[[ SUPPLIED MATERIAL open ]]
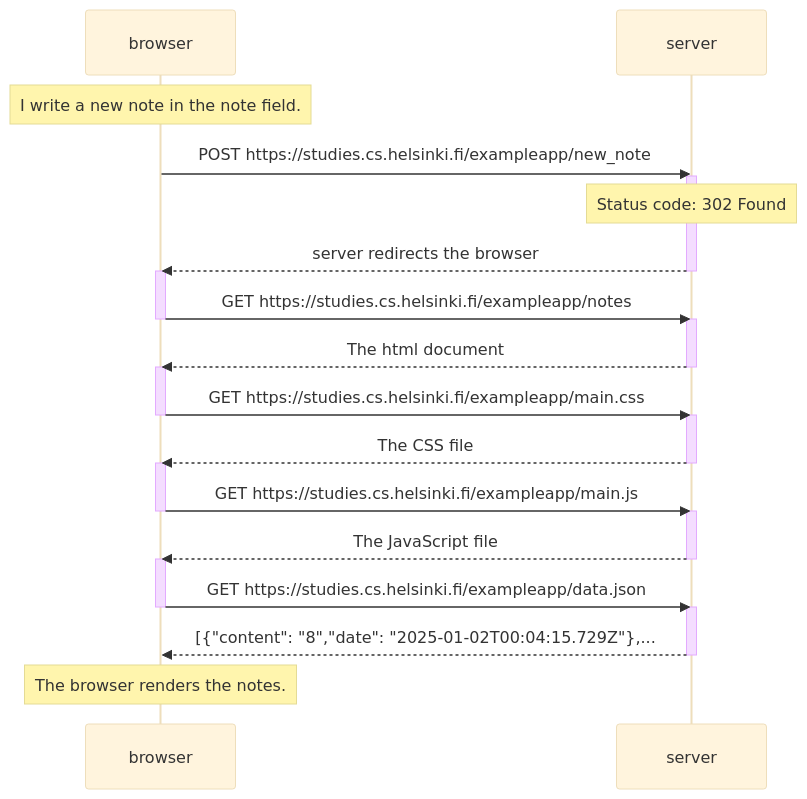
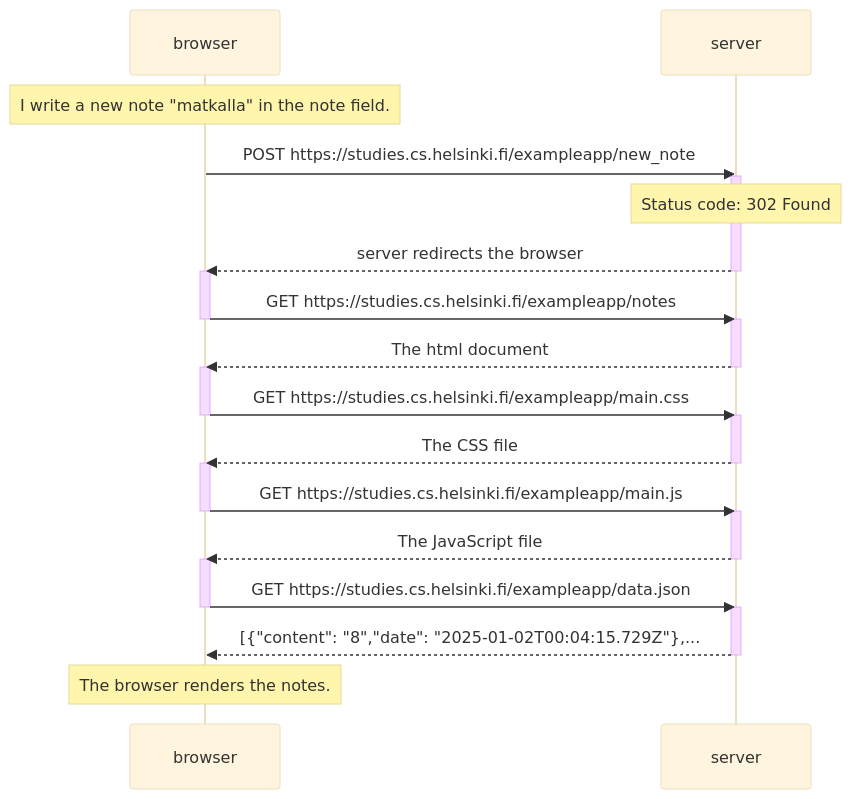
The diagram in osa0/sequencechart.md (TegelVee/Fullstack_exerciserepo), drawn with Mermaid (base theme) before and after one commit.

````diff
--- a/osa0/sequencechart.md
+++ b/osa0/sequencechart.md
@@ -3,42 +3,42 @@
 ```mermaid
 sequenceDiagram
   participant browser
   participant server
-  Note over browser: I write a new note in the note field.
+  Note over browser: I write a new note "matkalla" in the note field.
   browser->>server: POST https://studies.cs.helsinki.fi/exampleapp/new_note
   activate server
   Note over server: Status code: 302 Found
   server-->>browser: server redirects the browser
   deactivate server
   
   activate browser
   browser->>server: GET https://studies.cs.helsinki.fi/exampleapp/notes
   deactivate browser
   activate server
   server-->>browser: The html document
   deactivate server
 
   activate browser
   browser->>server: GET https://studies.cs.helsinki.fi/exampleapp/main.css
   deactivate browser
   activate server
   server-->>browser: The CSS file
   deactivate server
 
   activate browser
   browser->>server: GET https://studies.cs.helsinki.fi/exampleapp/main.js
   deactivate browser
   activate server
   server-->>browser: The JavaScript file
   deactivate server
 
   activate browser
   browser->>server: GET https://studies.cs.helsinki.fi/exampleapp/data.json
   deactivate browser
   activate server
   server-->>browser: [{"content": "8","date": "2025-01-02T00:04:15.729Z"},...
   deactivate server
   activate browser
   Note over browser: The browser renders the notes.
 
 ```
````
[[ SUPPLIED MATERIAL closed ]]
[[ SUPPLIED MATERIAL open ]]
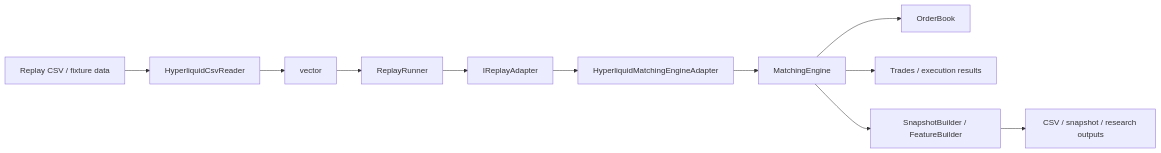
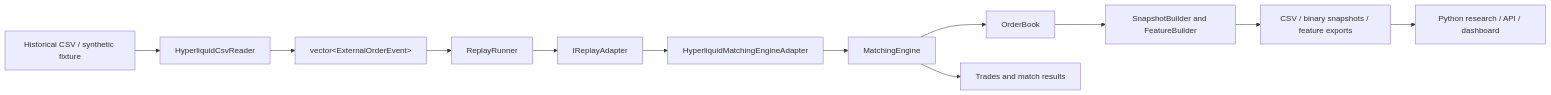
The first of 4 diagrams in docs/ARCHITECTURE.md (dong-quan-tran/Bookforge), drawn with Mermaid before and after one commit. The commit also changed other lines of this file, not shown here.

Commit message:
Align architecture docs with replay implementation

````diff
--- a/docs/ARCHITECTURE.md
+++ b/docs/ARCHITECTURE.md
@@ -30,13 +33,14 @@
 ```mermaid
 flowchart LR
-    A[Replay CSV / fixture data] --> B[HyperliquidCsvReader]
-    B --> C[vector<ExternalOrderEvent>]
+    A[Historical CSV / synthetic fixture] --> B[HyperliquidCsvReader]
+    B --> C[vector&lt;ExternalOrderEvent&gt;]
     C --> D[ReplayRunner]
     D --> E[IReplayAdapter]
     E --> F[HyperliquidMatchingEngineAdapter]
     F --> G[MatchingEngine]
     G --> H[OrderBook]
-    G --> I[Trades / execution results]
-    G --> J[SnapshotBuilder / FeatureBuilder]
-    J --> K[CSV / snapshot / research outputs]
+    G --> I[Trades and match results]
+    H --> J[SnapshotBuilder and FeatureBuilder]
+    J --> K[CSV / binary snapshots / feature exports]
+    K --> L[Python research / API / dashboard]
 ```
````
[[ SUPPLIED MATERIAL closed ]]
◆ TASK DETAILS ◆
Look for the word "before" in every line of the listing and copy the lines that have it.

◆ ANSWER SPACE ◆
The diagram in osa0/sequencechart.md (TegelVee/Fullstack_exerciserepo), drawn with Mermaid (base theme) before and after one commit.
The first of 4 diagrams in docs/ARCHITECTURE.md (dong-quan-tran/Bookforge), drawn with Mermaid before and after one commit. The commit also changed other lines of this file, not shown here.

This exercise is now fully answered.